asked the Minister of Labour whether he is aware that the statistical branch of his Ministry continues to call upon business firms to fill in forms demanding information which, to such firms, appears to be of little or no value to the recipients, while the filling in of such forms wastes time, occupies staffs which might be better engaged, and costs the business man and the taxpayer the loss of much-needed time and money, besides irritating men who in the present critical times are preoccupied with the conduct of their own businesses; and whether he will consider the propriety of abolishing or reducing to the vanishing point all such super-statistical activities as these indicated in this question?
§ Dr. MACNAMARA

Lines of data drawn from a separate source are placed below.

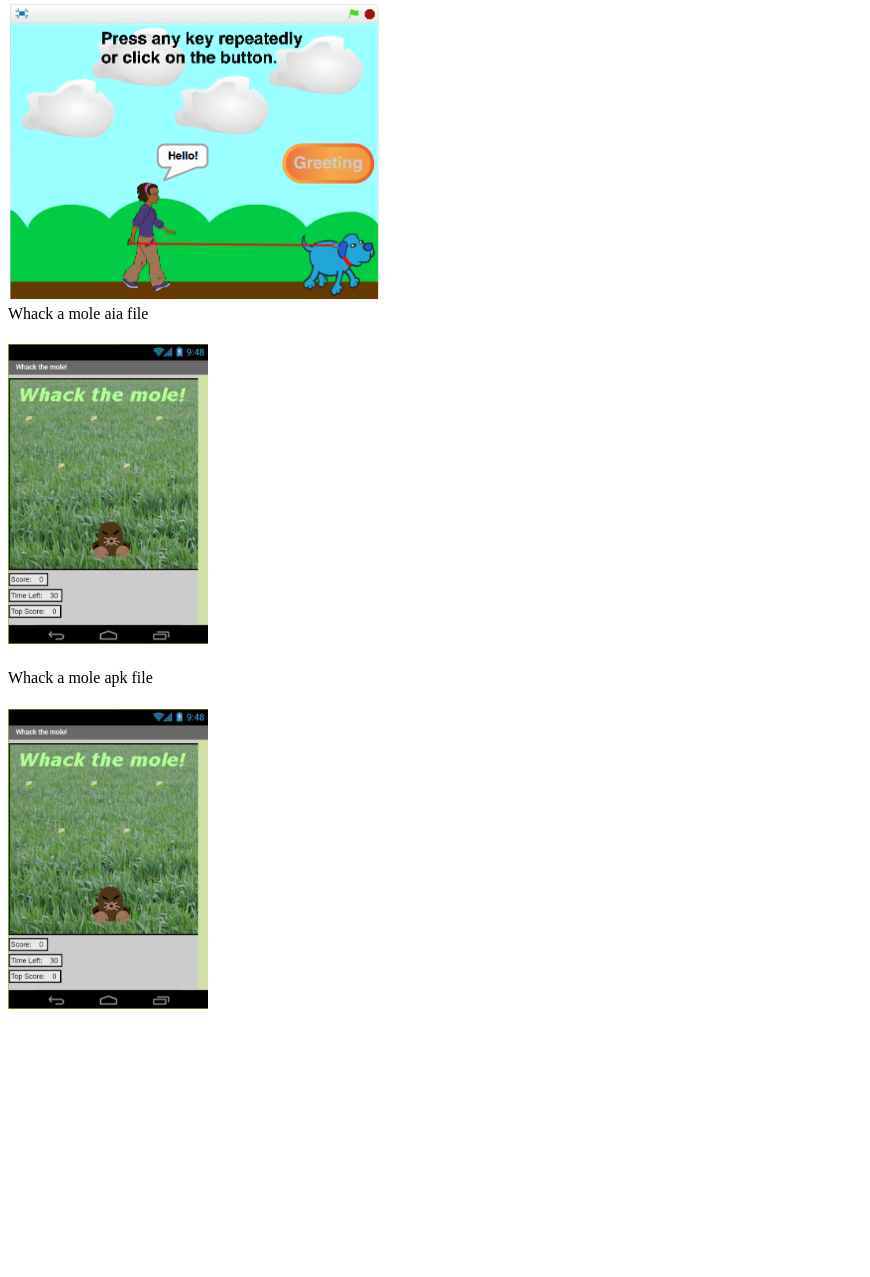
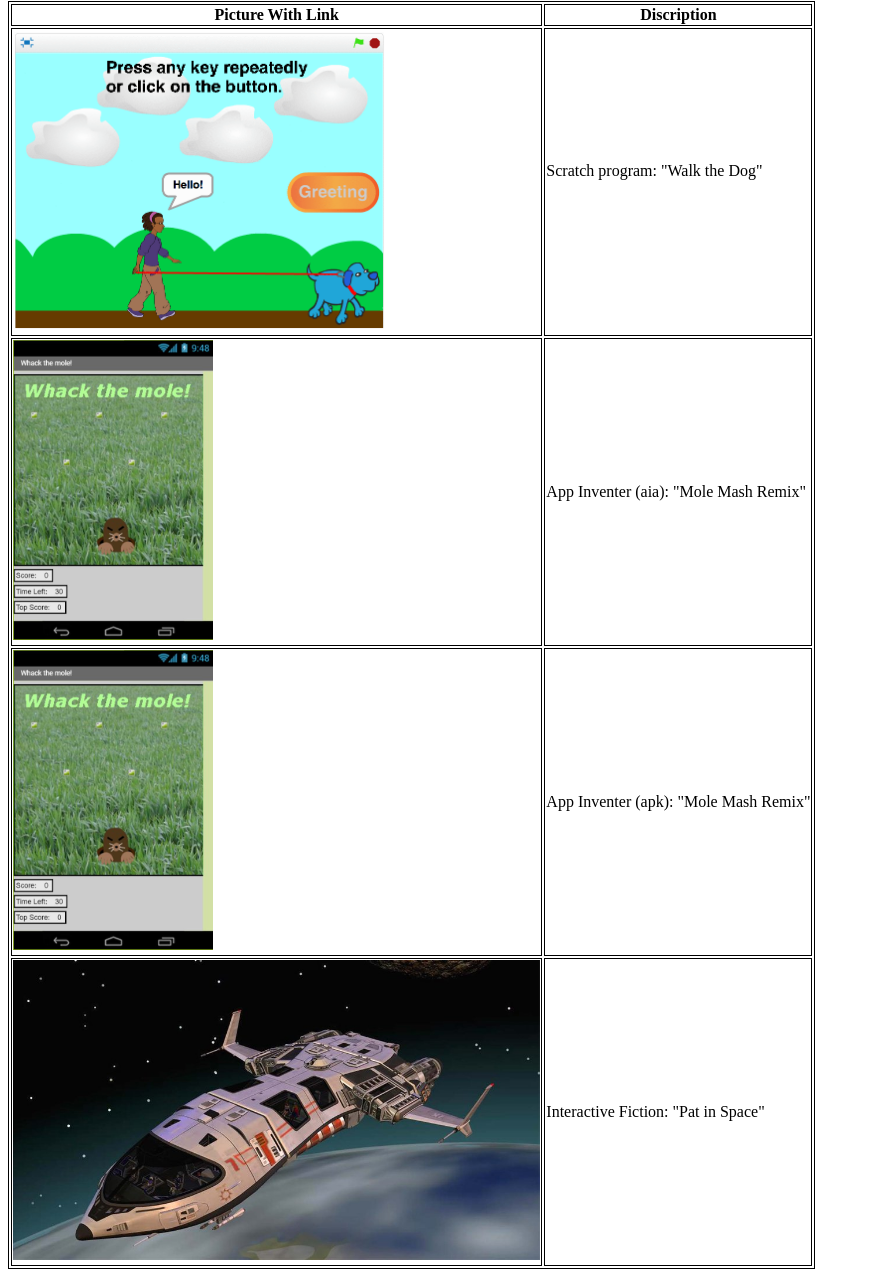
Before and after one commit to pcouvrey/pcouvrey.gethub.io, a plain HTML site: page my_website/portfolio.html in a window 1280 px wide. Shown: the part 359-1636 px from the top of the page, without its empty margins (0-870 px from the left). Before the commit the page ends 1393 px from the top, so only its background shows below. Drawn offline with Linux system fonts and the light colour scheme.

Commit message:
1st table in portfolio

```diff
--- a/my_website/portfolio.html
+++ b/my_website/portfolio.html
@@ -3,6 +3,11 @@
 	  <head>
 	    <meta charset="utf-8">
 	    <title>Paul's Portfolio</title>
+	    <style>
+            table, th, td {
+            border: 1px solid black;
+            }
+        </style>
 	  </head>
 	  <body>
         <a href="index.html">Home</a>
@@ -12,18 +17,49 @@
 
         <img src="images/portfolio.jpg" height="250">
         <br>
-        <a target="_blank" href="https://scratch.mit.edu/projects/117119323/">
-            <img src="images/Screen2.gif" height="300"></a>
-        <br>
-        </h4>Whack a mole aia file<h4>
-        <a target="_blank" href="files/moleMashRemix.aia" download>
-            <img src="images/whackMole.JPG" height="300"></a>
-
-        </h4>Whack a mole apk file<h4>
-        <a target="_blank" href="files/moleMashRemix.apk" download>
-            <img src="images/whackMole.JPG" height="300"></a>
 
 
-        <br>
+
+        <table>
+          <tr>
+            <th>Picture With Link</th>
+            <th>Discription</th>
+          </tr>
+          <tr>
+            <!--Row 1-->
+            <td>
+                <a target="_blank" href="https://scratch.mit.edu/projects/117119323/">
+                    <img src="images/Screen2.gif" height="300"></a>
+            </td>
+            <td>
+                </h4>Scratch program: "Walk the Dog"<h4>
+            </td>
+          </tr>
+          <tr>
+
+            <!--Row 2-->
+            <td><a target="_blank" href="files/moleMashRemix.aia" download>
+                    <img src="images/whackMole.JPG" height="300"></a>
+            </td>
+            <td>App Inventer (aia): "Mole Mash Remix"</td>
+            </tr>
+            <tr>
+
+            <!--Row 3-->
+            <td><a target="_blank" href="files/moleMashRemix.apk" download>
+                <img src="images/whackMole.JPG" height="300"></a>
+            </td>
+            <td>App Inventer (apk): "Mole Mash Remix"</td>
+            </tr>
+            <tr>
+
+            <!--Row 4-->
+            <td><a target="_blank" href="https://repl.it/ChGP/2">
+                <img src="images/spaceship.jpg" height="300"></a>
+            </td>
+            <td>Interactive Fiction: "Pat in Space"</td>
+
+          </tr>
+        </table>
 	  </body>
     </html>
```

Inquiries are regularly made by the Ministry of Labour with a view to obtaining essential information on labour matters, including wages, hours of labour, trade disputes, retail prices, and the state of employment in the principal industries. The information so obtained is summarised and published in the monthly issues of the "Labour Gaette," and in other publications, in accordance with a Resolution of this House of March, 1886, to the effect that steps should be taken816W to ensure in this country the full and accurate collection and publication of labour statistics. Care is taken to restrict the enquiries to essential matters, and every effort is made to avoid what my hon. Friend calls "super-statistical activities." I recognise, however, that the supply of the particulars asked for involves employers, trade unions, and others in a considerable amount of trouble, and I greatly appreciate the assistance which these informants render to the Ministry in furnishing the returns.